Response: The parable shows that the burning lamp needs a constant supply of oil. The oil is typical of the Spirit of God. A measure of God’s Spirit is upon us when we are justified—forgiven of all our sin (John 16:7-11). With our salvation our lamps are lit. But we are told to “go on unto perfection” (Hebrews 6:1). Holiness, and the power which comes with the baptism of the Holy Ghost are essential to our Christian walk. (See Hebrews 12:14 and John 14:17-18.) These experiences fill our “vessels” so we have a ready source. Prayer keeps us in touch with God. This communion will keep our faith alive, and a love of the truth will remain in our hearts. We will have a very real excitement in our lives as we watch for Jesus’ soon return. Discuss how the disciples, even after their wonderful experience in the Upper Room, felt the need for diligent prayer to maintain the full measure of the gift they had received. See Acts 4:23-31. The Apostle Paul admonished the church to continual consecration and holiness in order to know the good and acceptable and perfect will of God. See Romans 12:1-2. We are also told that “we ought to give the more earnest heed to the things which we have heard, lest at any time we should let them slip” (Hebrews 2:1).
- What thought in today’s lesson do you consider most important?
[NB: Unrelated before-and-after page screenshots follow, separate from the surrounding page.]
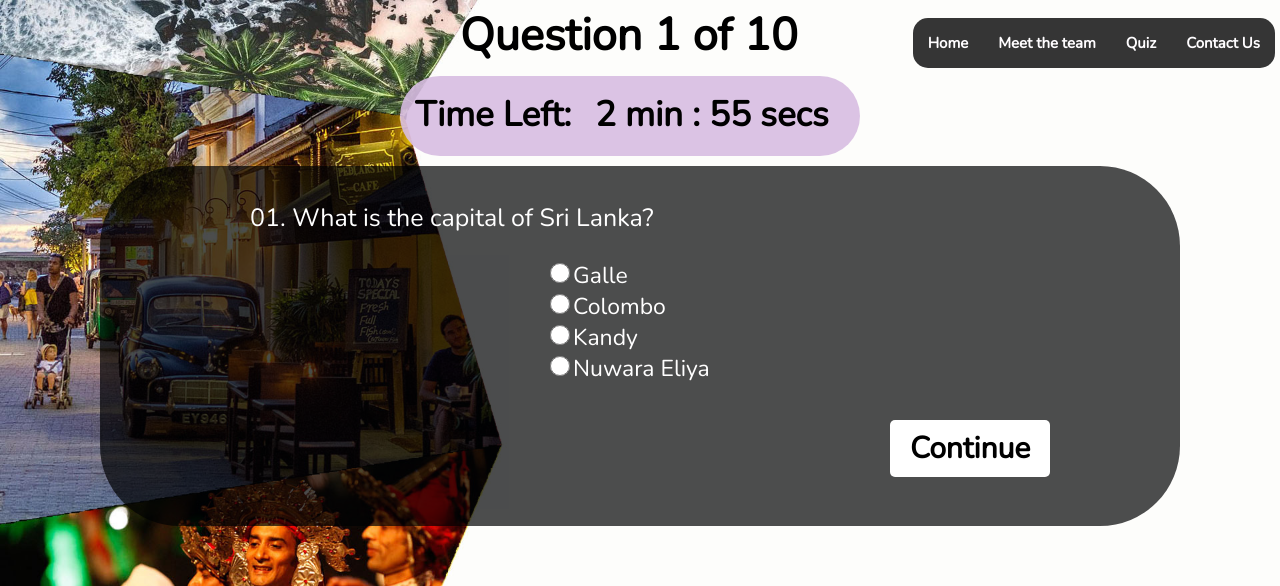
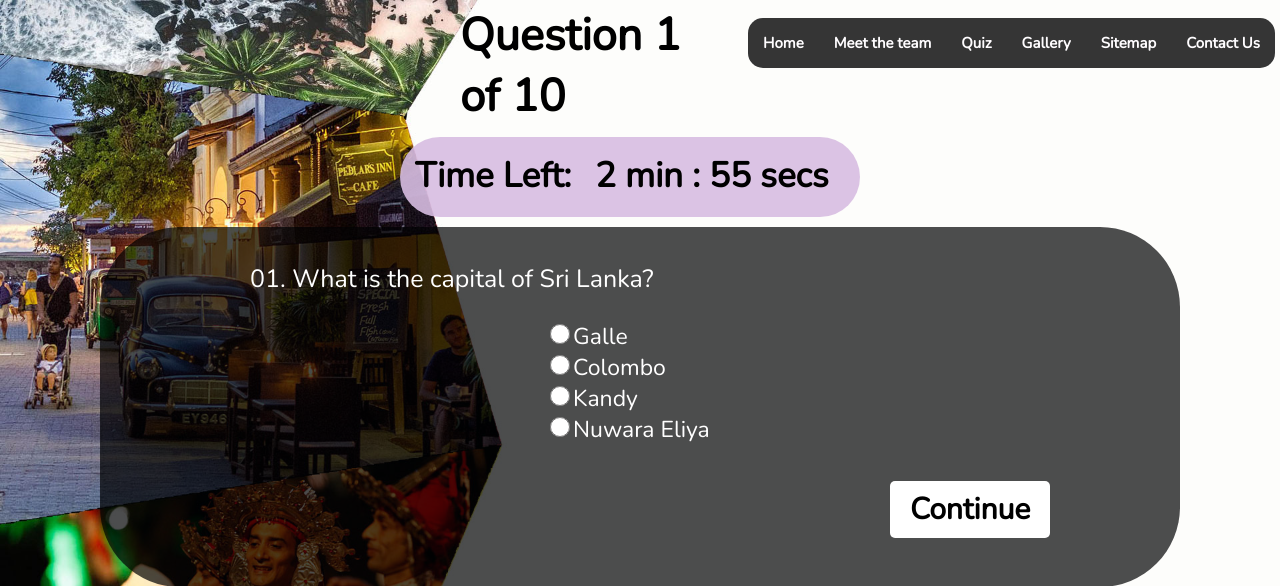
Before and after one commit to tsuresh/UoW-IIT-L4-Web-Development-Coursework, a PHP site: page /FinalQuiz.php in a window 1280 px wide. Shown: the top 586 px of the page. Run offline with PHP 8.4, Linux system fonts and the light colour scheme.

Commit message:
Added new navbars

```diff
--- a/FinalQuiz.php
+++ b/FinalQuiz.php
@@ -176,6 +176,12 @@
                <a href="enterTOquiz.php">Quiz</a>
             </li>
             <li>
+               <a href="gallery.php">Gallery</a>
+            </li>
+            <li>
+               <a href="sitemap.php">Sitemap</a>
+            </li>
+            <li>
                <a href="contact.php">Contact Us</a>
             </li>
          </ul>
--- a/enterTOquiz.php
+++ b/enterTOquiz.php
@@ -26,6 +26,12 @@
                <a href="enterTOquiz.php">Quiz</a>
             </li>
             <li>
+               <a href="gallery.php">Gallery</a>
+            </li>
+            <li>
+               <a href="sitemap.php">Sitemap</a>
+            </li>
+            <li>
                <a href="contact.php">Contact Us</a>
             </li>
          </ul>
--- a/galle.php
+++ b/galle.php
@@ -24,6 +24,12 @@
             </li>
             <li>
                <a href="enterTOquiz.php">Quiz</a>
+            </li>
+            <li>
+               <a href="gallery.php">Gallery</a>
+            </li>
+            <li>
+               <a href="sitemap.php">Sitemap</a>
             </li>
             <li>
                <a href="contact.php">Contact Us</a>
--- a/index.php
+++ b/index.php
@@ -30,6 +30,12 @@
             </li>
             <li>
                <a href="enterTOquiz.php">Quiz</a>
+            </li>
+            <li>
+               <a href="gallery.php">Gallery</a>
+            </li>
+            <li>
+               <a href="sitemap.php">Sitemap</a>
             </li>
             <li>
                <a href="contact.php">Contact Us</a>
```
Lines whose indentation alone changed are shown as unchanged.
Response: After your students have given their responses to the question, summarize the lesson by stressing the importance of being ready for Jesus’ soon coming. Reemphasize that we cannot purchase God’s favor nor obtain His blessings by any merit of our own. There is a price to pay: a surrendering of our will, of ourselves, and of our plans to God—an entire and complete consecration to Him—if we would walk in all the light of the Gospel that is manifested to us. Let our determination be the same as the wise virgins. They treasured that which they had received and would not allow themselves to be without it. They were watchful for the bridegroom’s coming. Even though the hour was late, they were still alert for the cry that would announce his coming.
Bring an empty kerosene lamp to class, then fill it and light the wick. Discuss how the oil is used up as the wick is burned. Make the point that we must remain close to our supply of “oil” too.
Each of the letters in the word WATCH can help to remind us of some of the things we should be watchful of.
“W” stands for the WORD. We should watch the Word of God by reading it daily.
“A” stands for AMUSEMENTS. We should watch our amusements and not be found in a place we would not want to be found when Jesus comes.
“T” stands for TALK. We should watch our talk, and not be guilty of using words we would not want to be using when Jesus comes, or talking about someone in slanderous ways.
“C” stands for COMPANIONS. We should watch our companionships and not be found with those we would not want to be with when Jesus comes.
“H” stands for HEART. We should watch our hearts to remain an overcomer.
Why should we watch so carefully? Because Jesus could come any day.
Material needed: A kitchen timer. Set it without telling your students when it will go off. Use this to illustrate that time is running out and Jesus may come at any time.
Read all the statements. Then number them in the story sequence.
_____ They that were ready went in with him to the marriage.
_____ Those virgins arose and trimmed their lamps.
_____ They all slumbered and slept.
_____ At midnight a cry was made, “Behold, the bride groom cometh.”
_____ The door was shut.
_____ While they went to buy, the bridegroom came.